SPRINGFIELD, Mo. After celebrating our nation's birthday in Marshfield in 1991, President George H.W. Bush and his wife Barbara returned to the Springfield airport to leave on Air Force One when a group of about 40 members from the Confederate Air Force and the Air and Military Museum of the Ozarks greeted him with a much smaller plane with a much bigger significance to the President.
It was one of only five remaining Stearman biplane's that Bush had trained in when he became a Navy airman during World War II.
Having entered the service at age 18, Bush was one of the youngest aviator's in the war, and he survived being shot down in 1944 when he was rescued from the water by a submarine.
Bush had always been proud of his military service, and the sight of that Stearman on the runway in Springfield got his attention.
Bob Faenger and his wife Jacque were among the locals there to witness the reunion.
"He pretty much ran over to it," Bob recalled with a laugh. "There were some little steps to get in the cockpit and he jumped up and looked in."
"Just seeing the smile on his face, it must have brought back a lot of memories for him," added Jacque. "And he said, 'Barbara, see? I told you I flew this airplane!' And she said, 'I know, I know'. It just seemed funny.
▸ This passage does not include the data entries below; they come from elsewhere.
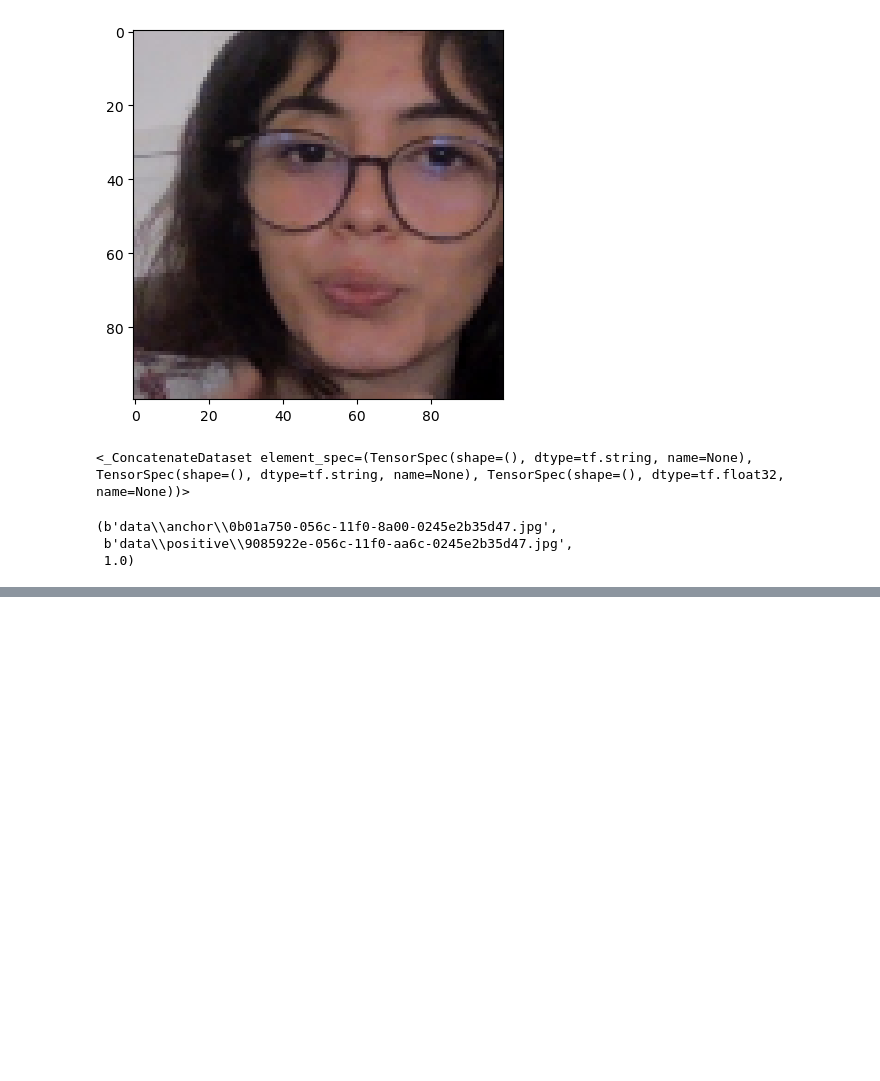
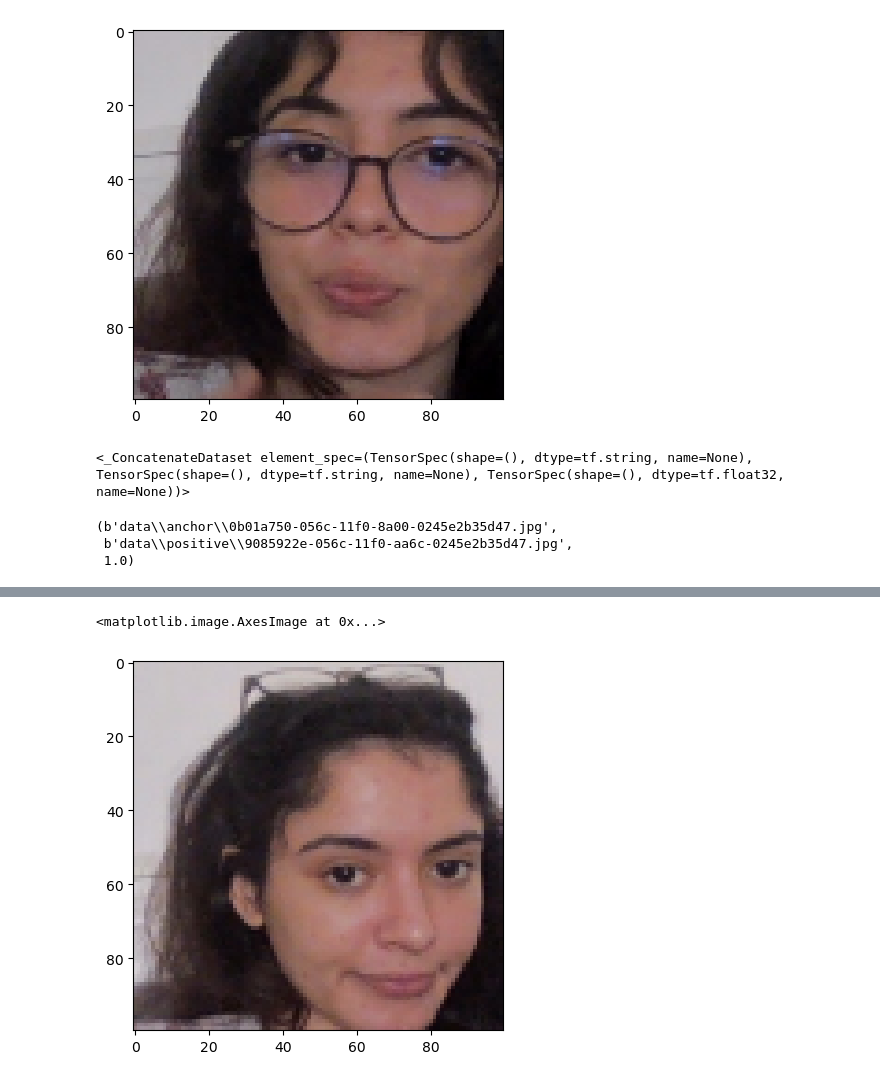
Before and after one commit to sajaa45/Facial-Verification-with-a-Siamese-Network, a Jupyter notebook: facial verification.ipynb, the cells around one changed output, grey strips where cells are left out. Cells and saved outputs as stored; diff of their text form; code cells hidden in the pictures; blank space fills up the shorter version.

```diff
--- a/facial verification.ipynb
+++ b/facial verification.ipynb
@@ -160,0 +183,5 @@ exampple
+# %%
+plt.imshow(samp[0])
+# %% [output]
+<matplotlib.image.AxesImage at 0x...>
+[figure, added]
```
Also changed, not shown: parts of 12 cells of this notebook.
They seemed like real people."
The group also included Boxcar Willie, an Air Force veteran, and Dave and Jody Corsaut of Greenfield, who owned the plane.
"Mrs. Corsaut wanted to give Barbara a stuffed rabbit and she handed it out to her," Bob remembered. "But the Secret Service came on pretty fast."
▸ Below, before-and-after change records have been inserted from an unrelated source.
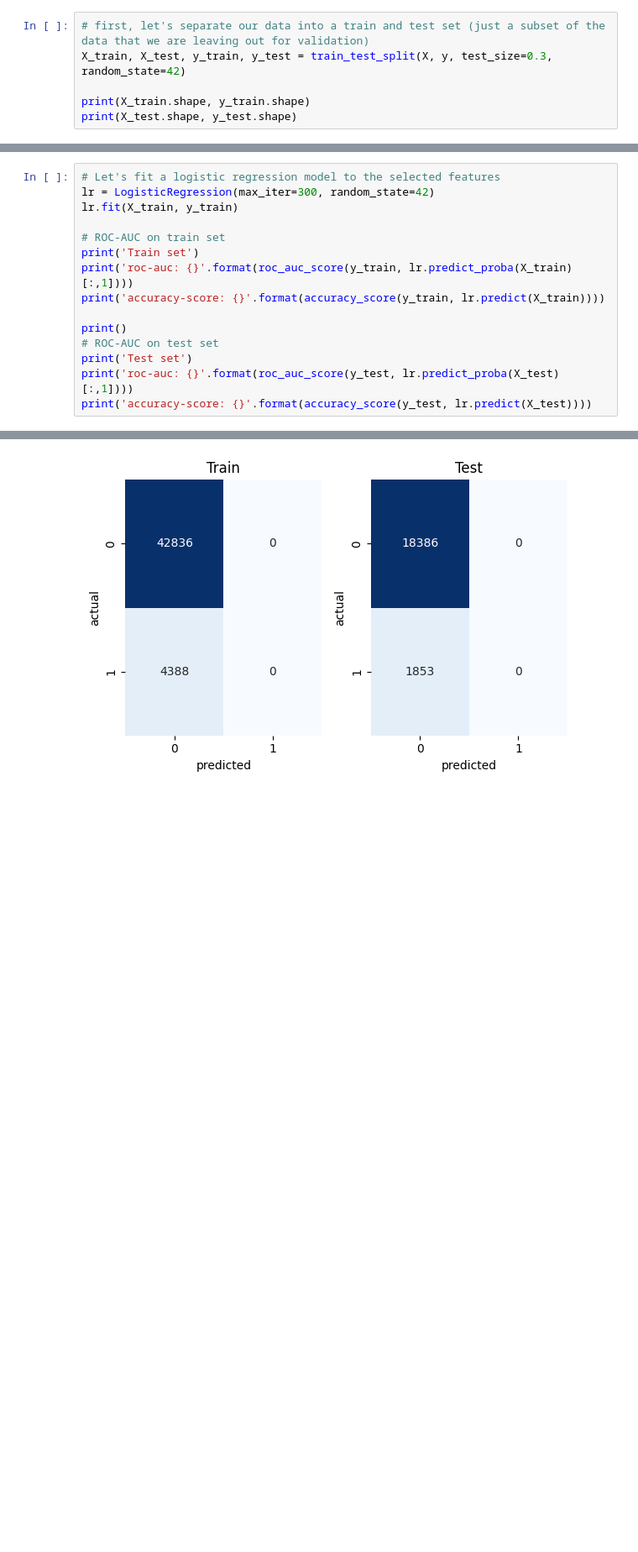
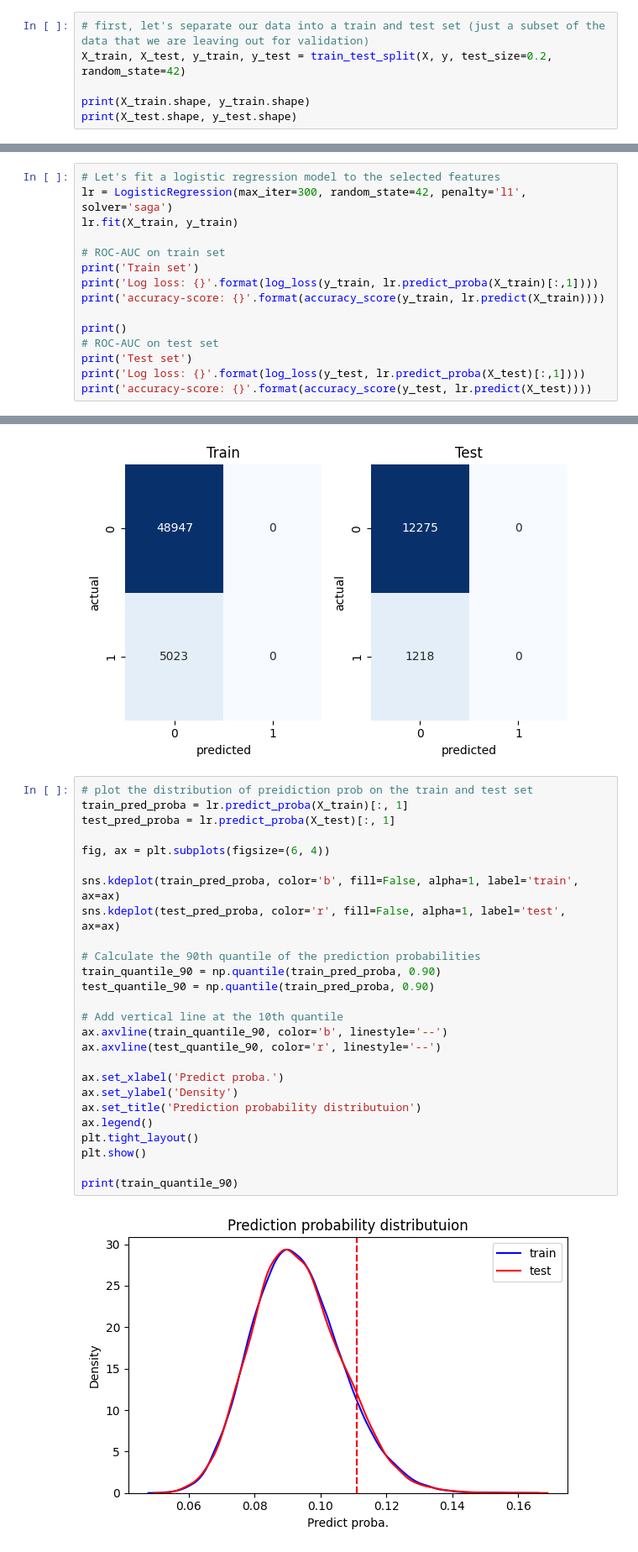
Before and after one commit to MiaHenstridge/bank_loan_defaulter_prediction_deloitte_hackathon, a Jupyter notebook: final_project_data_transformation_v2.ipynb, the cells around one changed output, grey strips where cells are left out. Shown at 84% size. Saved outputs shown, nothing was run; the diff lists cells and outputs as text; blank space fills up the shorter version.

```diff
--- a/final_project_data_transformation_v2.ipynb
+++ b/final_project_data_transformation_v2.ipynb
@@ -928,6 +914,6 @@ X.shape, y.shape
 # %%
 # first, let's separate our data into a train and test set (just a subset of the data that we are leaving out for validation)
-X_train, X_test, y_train, y_test = train_test_split(X, y, test_size=0.3, random_state=42)
+X_train, X_test, y_train, y_test = train_test_split(X, y, test_size=0.2, random_state=42)
 
 print(X_train.shape, y_train.shape)
 print(X_test.shape, y_test.shape)
@@ -1003,17 +975,17 @@ X_train.shape, X_test.shape
 # %%
 # Let's fit a logistic regression model to the selected features
-lr = LogisticRegression(max_iter=300, random_state=42)
+lr = LogisticRegression(max_iter=300, random_state=42, penalty='l1', solver='saga')
 lr.fit(X_train, y_train)
 
 # ROC-AUC on train set
 print('Train set')
-print('roc-auc: {}'.format(roc_auc_score(y_train, lr.predict_proba(X_train)[:,1])))
+print('Log loss: {}'.format(log_loss(y_train, lr.predict_proba(X_train)[:,1])))
 print('accuracy-score: {}'.format(accuracy_score(y_train, lr.predict(X_train))))
 
 print()
 # ROC-AUC on test set
 print('Test set')
-print('roc-auc: {}'.format(roc_auc_score(y_test, lr.predict_proba(X_test)[:,1])))
+print('Log loss: {}'.format(log_loss(y_test, lr.predict_proba(X_test)[:,1])))
 print('accuracy-score: {}'.format(accuracy_score(y_test, lr.predict(X_test))))
 # %% [output]
 Train set
@@ -1044,3 +1016,31 @@ plt.tight_layout()
 plt.show()
 # %% [output]
 [figure]
+# %%
+# plot the distribution of preidiction prob on the train and test set
+train_pred_proba = lr.predict_proba(X_train)[:, 1]
+test_pred_proba = lr.predict_proba(X_test)[:, 1]
+
+fig, ax = plt.subplots(figsize=(6, 4))
+
+sns.kdeplot(train_pred_proba, color='b', fill=False, alpha=1, label='train', ax=ax)
+sns.kdeplot(test_pred_proba, color='r', fill=False, alpha=1, label='test', ax=ax)
+
+# Calculate the 90th quantile of the prediction probabilities
+train_quantile_90 = np.quantile(train_pred_proba, 0.90)
+test_quantile_90 = np.quantile(train_pred_proba, 0.90)
+
+# Add vertical line at the 10th quantile
+ax.axvline(train_quantile_90, color='b', linestyle='--')
+ax.axvline(test_quantile_90, color='r', linestyle='--')
+
+ax.set_xlabel('Predict proba.')
+ax.set_ylabel('Density')
+ax.set_title('Prediction probability distributuion')
+ax.legend()
+plt.tight_layout()
+plt.show()
+
+print(train_quantile_90)
+# %% [output]
+[figure, added]
```
Also changed, not shown: parts of 144 cells of this notebook, 6 other files.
Barbara did keep the gift though and the people who got to meet the president and his wife that day felt they got a gift as well.
"I think he really appreciated the members going through all that to bring it to him," Jacque said. "It was just a fantastic feeling that they would take time for our little group to make us matter."
That group lives on through the Air and Military Museum of the Ozarks located at 2305 East Kearney where history from all branches of the military is on display. The facility includes over 5,000 items from uniforms to jeeps to helicopters and planes. The museum is celebrating its 30th birthday this year and is open from 12 p.m.-4 p.m. Tuesday-Saturday with group trips available by appointment. Admission is $5 for adults, $3 for children ages 6-11, and those age 5-and-under get in for free.
"Our motto is education for the public and keeping history alive," Bob said.